Baltimore and the state of Maryland need to give the school systems the money they need to reach a good point in education. We are not at a good point in education.

We aren’t reaching state standards largely because of a lack of appropriate staff, including mainstream curriculum teachers and special education teachers. If we aren’t getting enough funding to keep existing teachers and programs, school leaders will have to continue to take money out of their school’s budget and will have to cut some resources within the school just to get the necessities a school should have. Just to get the necessities any county school has. The new funding formula needs to remember all of us.

In Maryland, there are others counties getting the same amount of funding from the state as Baltimore City. Although that seems equal, it’s not equitable. The students in other counties may come from a household or zone area where money is spent differently.  In Baltimore City, there isn’t a system that works properly to to address all of our needs, including mental health, disabilities, or coming from a home where regular meals are not guaranteed. In some schools, like community schools, the students can get support on many or all of these issues at their school, but there is no type of program that will continuously follow them and support their needs as a city student. Once they graduate elementary or middle school where they may have had these services, there is no guarantee they’ll land somewhere that offers those same supports. They have to figure it out, and school alone is hard enough.

In the city, there are no high schools that advertise a program for special needs. The top high schools are tough to get into because of the entry requirements. Here in Baltimore City, all 8th graders have to apply to the high school they would like to attend. To be chosen, you have to be a student with certain grades and test scores. A special education student might not have these. So the top high schools are off the table. All that’s left are places that don’t have great numbers in graduation rates that inspire hope in our future.

The prevalence of special education needs in our city is the biggest reason why we need more funding. Access to these services affects students’ young childhood life and how they will develop as a person. The lack of special educators in our schools is horrific. My mom’s friend has a son with autism. He is in my grade and his mom, Toni, is worried about where he will go to high school next year because he doesn’t have the scores he needs to go to one of the best in the city. Toni can’t find anywhere to place her son in the city, and it’s just a daily struggle in her life. Yes, autism has its obstacles, but finding a safe environment for her son to go to school within the city shouldn’t be one of them. He should easily be able to access the education he needs. This needs to be corrected.

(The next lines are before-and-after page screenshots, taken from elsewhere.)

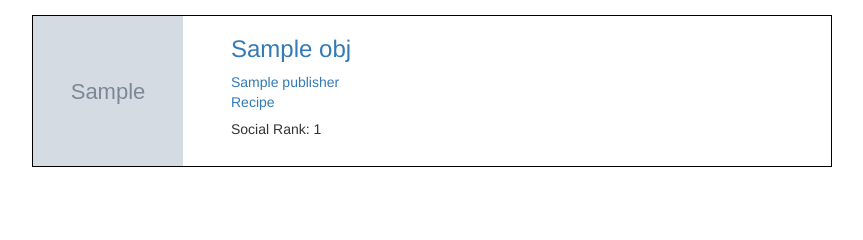
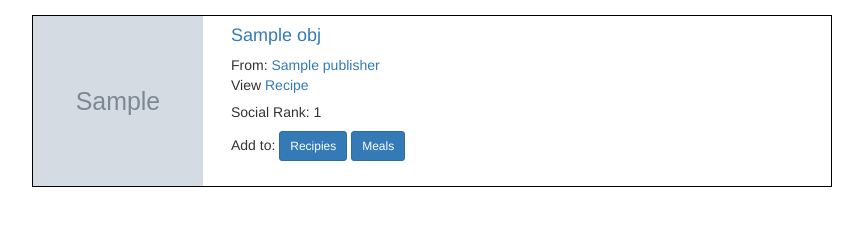
Before and after one commit to juleskt/CS411Team5Project, a Django app: template MealBoxV1/templates/searchResults.html in a window 1280 px wide. Shown: the part 60-300 px from the top of the page, without its empty margins (208-1071 px from the left). Run offline with Django 3.2, Linux system fonts and the light colour scheme; the template is opened without the code that fills it: most values are stand-ins (such as "Sample title", 1, 10 or a date in 2020); grey boxes marked "Sample" are stand-in pictures; parts of the project's set-up code (start-up, migrations or seed data) failed here and were passed over; some libraries are stand-ins or nearby versions.

Commit message:
Added buttons (non functional)

```diff
--- a/MealBoxV1/templates/searchResults.html
+++ b/MealBoxV1/templates/searchResults.html
@@ -4,7 +4,7 @@
     <meta charset="UTF-8">
     <title>Search Results!</title>
 </head>
-<body background-color=#D3D3D3;>
+<body background-color=#D3D3D3; style='padding-bottom: 50px'>
 
     {# Load the tag library #}
     {% load bootstrap3 %}
@@ -24,32 +24,38 @@
 
     {% for obj in objects %}
     <div style='margin-bottom: 20px;'>
-        <div style='width: 800px; height: 152px; margin:0 auto; border: 1px solid black;' background-color=#FFFFFF;>
+        <div style='width: 800px; height: 172px; margin:0 auto; border: 1px solid black;' background-color=#FFFFFF;>
 
                 <div style='width:150px; float: left;'>
                     <img
                         border="1"
                         src={{ obj.image_url }}
-                        width="150" height="150"
+                        width="170" height="170"
                     />
                 </div>
 
 
                 <div style='width: 600px; height: 150px; float: right; margin-left: 20px;'>
-                    <h3 class="title">
+                    <h4 class="title">
                         <a href='{{ obj.source_url }}'>{{ obj.title }}</a>
-                    </h3>
+                    </h4>
 
                     <div>
-                        <a href='{{ obj.publisher_url }}'>{{ obj.publisher }}</a>
+                        From: <a href='{{ obj.publisher_url }}'>{{ obj.publisher }}</a>
                     </div>
 
                     <div>
-                        <a href='{{ obj.f2f_url }}'> Recipe </a>
+                        View <a href='{{ obj.f2f_url }}'> Recipe </a>
                     </div>
 
                     <div>
                         <h5>Social Rank: {{ obj.social_rank}}</h5>
+                    </div>
+
+                    <div>
+                        Add to:
+                        <button type="button" class="btn btn-primary btn-sm">Recipies</button>
+                        <button type="button" class="btn btn-primary btn-sm">Meals</button>
                     </div>
 
                 </div>
```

The level of Baltimore’s funding now isn’t anything grand. Our needs aren’t being met. That’s obvious due to the fact that our class sizes are too big, and we can barely get funding for heating. We’re not trying to take away from anyone else’s funding by needing more money; the reality is simply that we do not have enough to provide us with an equitable education. Do you think since we have less we don’t deserve more? State funding needs to consider what it takes to get the educational outcome they say they want.

We need your help. I am just one student trying to make educational outcomes better for kids in my city. I alone can’t change the way state funding works. Politicians make these decisions. Votes are what matter. Let the politicians know we can’t support them if they don’t support Baltimore’s students. To help, you could tweet at the governor and candidates for governor to show we care. Together, we can make a difference and change how my education, the education for Toni’s son, and the education of all other Baltimore students is funded. Show them my education matters.

Carmen Bravo is an 8th grade student at Patterson Park Public Charter School. She will be attending the Baltimore Polytechnic Institute next school year.